Armed with wheelbarrows and gloves, the midshipmen of the U.S. Merchant Marine Academy began a task its neighbors alone could not.
At Kings Point Park, rocked by superstorm Sandy, felled trees that were more than 100 feet tall and that many years old made trails no longer walkable. Streams were choked by broken branches.
But the potential for more destruction caught the attention of area residents and parks officials.
If the streams remained blocked, that could cause more flooding, and the tree debris could fuel a fire "of epic proportions," said park supervisor Will McGirr.
Mary Cunningham, social director at the academy, said the midshipmen have volunteered in the 175-acre park -- a quarter mile from their dorms -- many times before.
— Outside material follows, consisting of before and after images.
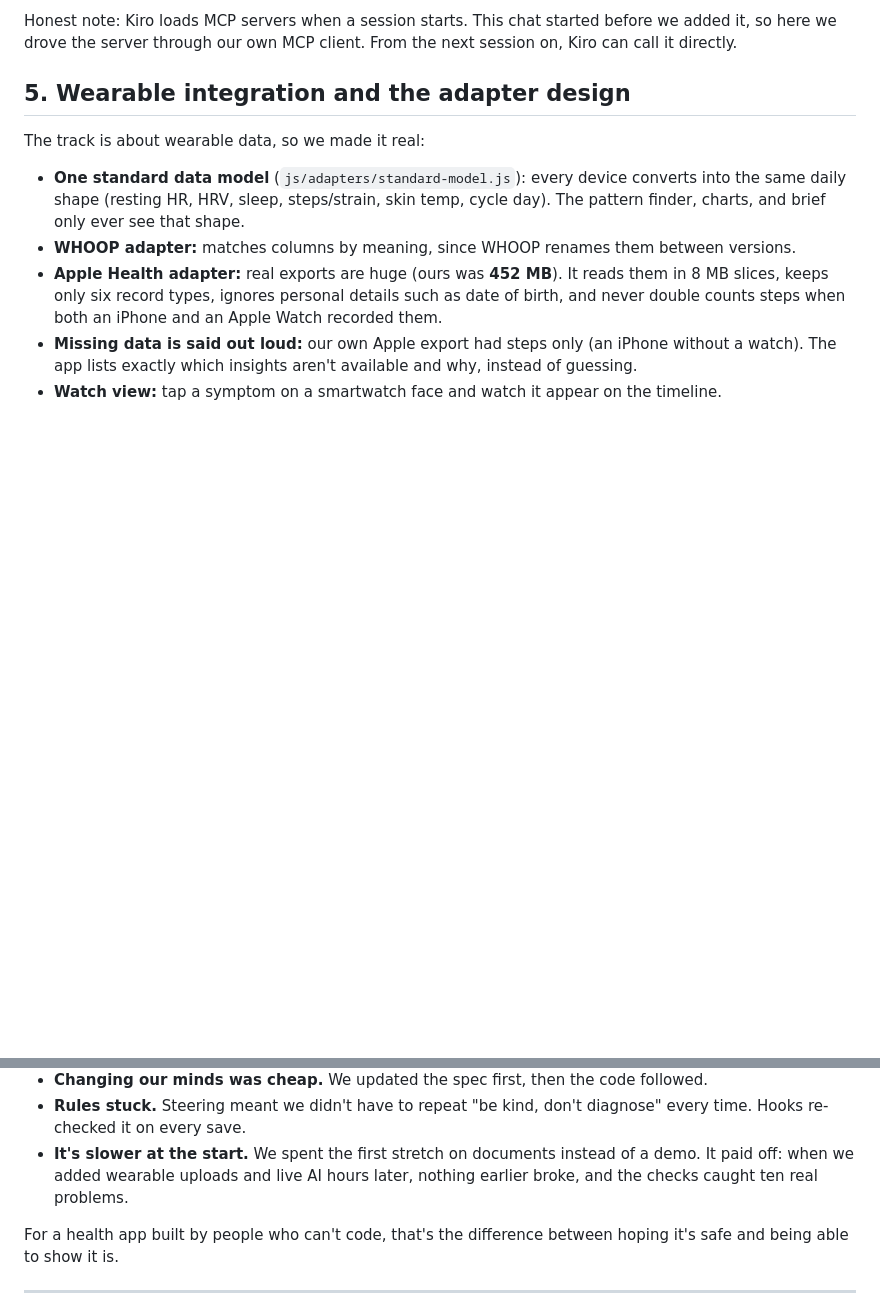
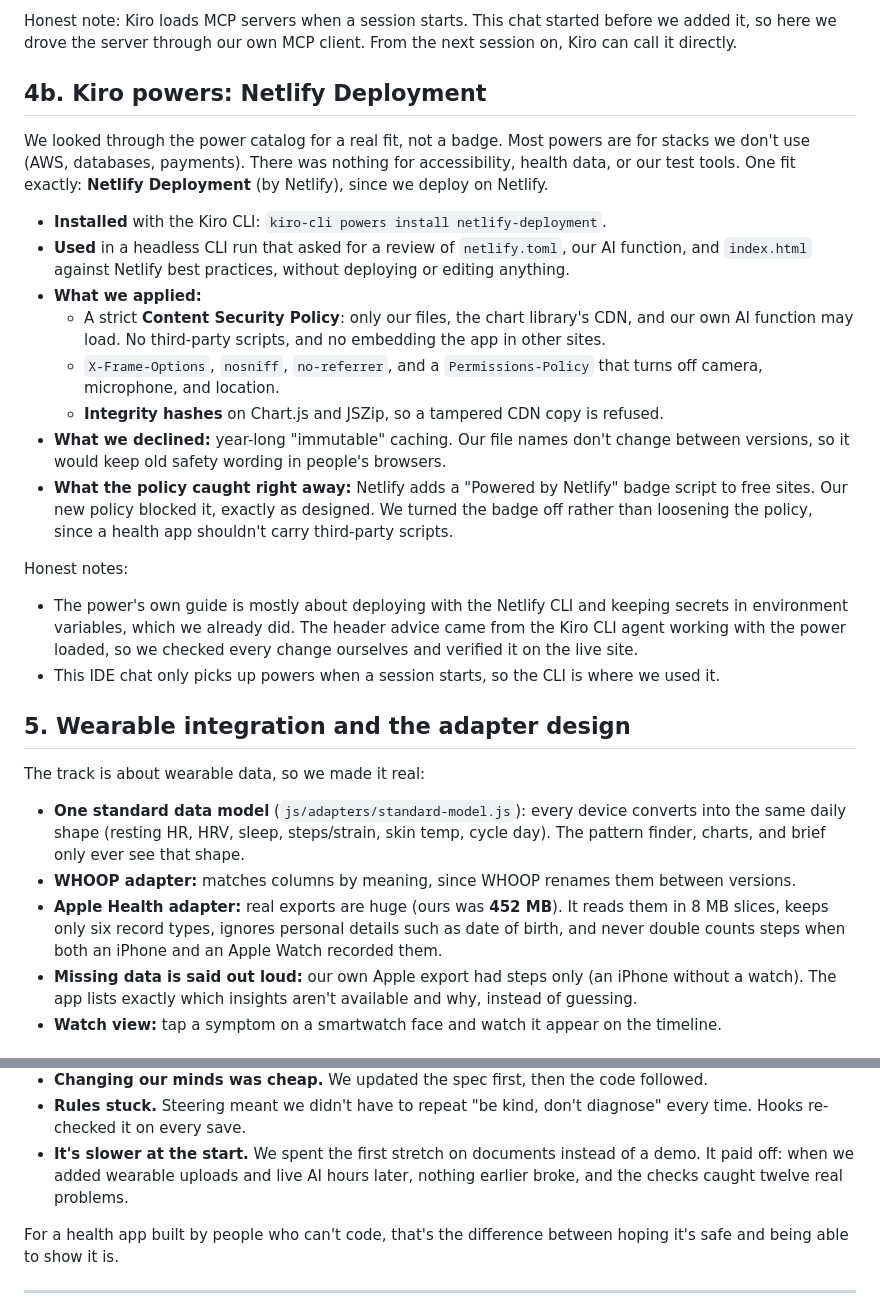
Before and after one commit to aspatoreluke/Kiro-Project, a Markdown page: JUDGES.md, 2 parts joined by grey strips. Rendered like a GitHub page; blank space fills up the shorter version.

```diff
--- a/JUDGES.md
+++ b/JUDGES.md
@@ -92,6 +128,35 @@ it from our MCP config and asks it for documentation pages. We used it to check
 Honest note: Kiro loads MCP servers when a session starts. This chat started before we added
 it, so here we drove the server through our own MCP client. From the next session on, Kiro can
 call it directly.
+
+## 4b. Kiro powers: Netlify Deployment
+
+We looked through the power catalog for a real fit, not a badge. Most powers are for stacks we
+don't use (AWS, databases, payments). There was nothing for accessibility, health data, or our
+test tools. One fit exactly: **Netlify Deployment** (by Netlify), since we deploy on Netlify.
+
+- **Installed** with the Kiro CLI: `kiro-cli powers install netlify-deployment`.
+- **Used** in a headless CLI run that asked for a review of `netlify.toml`, our AI function, and
+  `index.html` against Netlify best practices, without deploying or editing anything.
+- **What we applied:**
+  - A strict **Content Security Policy**: only our files, the chart library's CDN, and our own
+    AI function may load. No third-party scripts, and no embedding the app in other sites.
+  - `X-Frame-Options`, `nosniff`, `no-referrer`, and a `Permissions-Policy` that turns off
+    camera, microphone, and location.
+  - **Integrity hashes** on Chart.js and JSZip, so a tampered CDN copy is refused.
+- **What we declined:** year-long "immutable" caching. Our file names don't change between
+  versions, so it would keep old safety wording in people's browsers.
+- **What the policy caught right away:** Netlify adds a "Powered by Netlify" badge script to free
+  sites. Our new policy blocked it, exactly as designed. We turned the badge off rather than
+  loosening the policy, since a health app shouldn't carry third-party scripts.
+
+Honest notes:
+
+- The power's own guide is mostly about deploying with the Netlify CLI and keeping secrets in
+  environment variables, which we already did. The header advice came from the Kiro CLI agent
+  working with the power loaded, so we checked every change ourselves and verified it on the
+  live site.
+- This IDE chat only picks up powers when a session starts, so the CLI is where we used it.
 
 ## 5. Wearable integration and the adapter design
 
@@ -201,7 +268,7 @@ do, in plain English, before anything was built.
   Hooks re-checked it on every save.
 - **It's slower at the start.** We spent the first stretch on documents instead of a demo. It
   paid off: when we added wearable uploads and live AI hours later, nothing earlier broke, and
-  the checks caught ten real problems.
+  the checks caught twelve real problems.
 
 For a health app built by people who can't code, that's the difference between hoping it's safe
 and being able to show it is.
```
Also changed, not shown: other parts of JUDGES.md (+39 -1 lines).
But those efforts pale compared with what's needed now.
"This is of a whole different scale," she said.
Saturday, nearly 200 midshipmen toiling in shifts cleared a mountain of brush and logs from a portion of the heavily wooded park.
Park and academy officials say the cleanup underscores a long-held relationship.
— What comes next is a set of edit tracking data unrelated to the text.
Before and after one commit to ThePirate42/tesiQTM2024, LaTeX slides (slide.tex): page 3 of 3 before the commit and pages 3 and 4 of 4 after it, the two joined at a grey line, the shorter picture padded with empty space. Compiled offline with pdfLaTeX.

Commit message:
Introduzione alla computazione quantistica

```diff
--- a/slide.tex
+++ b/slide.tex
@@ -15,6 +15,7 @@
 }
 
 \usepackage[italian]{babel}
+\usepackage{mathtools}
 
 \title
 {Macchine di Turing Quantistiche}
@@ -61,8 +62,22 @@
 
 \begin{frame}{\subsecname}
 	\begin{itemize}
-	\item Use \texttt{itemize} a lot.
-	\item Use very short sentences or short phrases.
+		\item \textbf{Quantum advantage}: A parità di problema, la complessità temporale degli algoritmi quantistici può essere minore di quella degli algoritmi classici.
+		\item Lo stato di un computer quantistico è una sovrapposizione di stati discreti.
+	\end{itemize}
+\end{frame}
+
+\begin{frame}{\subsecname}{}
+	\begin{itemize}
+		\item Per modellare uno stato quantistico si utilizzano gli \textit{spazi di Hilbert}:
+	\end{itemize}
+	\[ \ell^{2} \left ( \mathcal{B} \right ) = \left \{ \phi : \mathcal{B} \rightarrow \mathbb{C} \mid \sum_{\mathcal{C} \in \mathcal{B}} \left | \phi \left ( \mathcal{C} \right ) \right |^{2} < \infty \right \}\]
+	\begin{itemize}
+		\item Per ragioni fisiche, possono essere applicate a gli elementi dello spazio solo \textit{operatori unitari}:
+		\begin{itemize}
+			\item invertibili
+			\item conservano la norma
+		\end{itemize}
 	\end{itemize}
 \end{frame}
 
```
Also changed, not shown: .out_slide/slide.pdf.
"The parks department loves them because they're nice, young energy that comes to the parks and run on the trails," Cunningham said. "They live here."
Beebe Gannon, 23, of Valencia, Calif., in his final year at the academy, said he was surprised while on a run after the storm to see how hard the park was hit. "I thought the North Shore was more protected during Sandy," he said.
In June 2010, another park in the Great Neck area, Village Green, was decimated after a microburst -- a series of violent thunderstorms -- "sliced all the trees down," recalled Ruth Tamarin, a park commissioner.
But Sandy was different.
Bob Lincoln, another commissioner, said he, too, assumed the North Shore, with its steeper elevations, would be less vulnerable to storm surges. But the harsh wind came, he said, and it "just took its toll."
One of the midshipmen volunteers, Charlie Helms, 18, of North Brunswick, N.J., made more than a dozen trips around the perimeter of Kings Point Park Saturday morning, hauling brush in a wheelbarrow.
Some of the logs he carted off, slung over his shoulder, weighed 100 pounds.
Feeling sore, Helms was looking forward to a promise from the parks crew: sandwiches.
"Hopefully, some nice food will make me feel a little better," he said.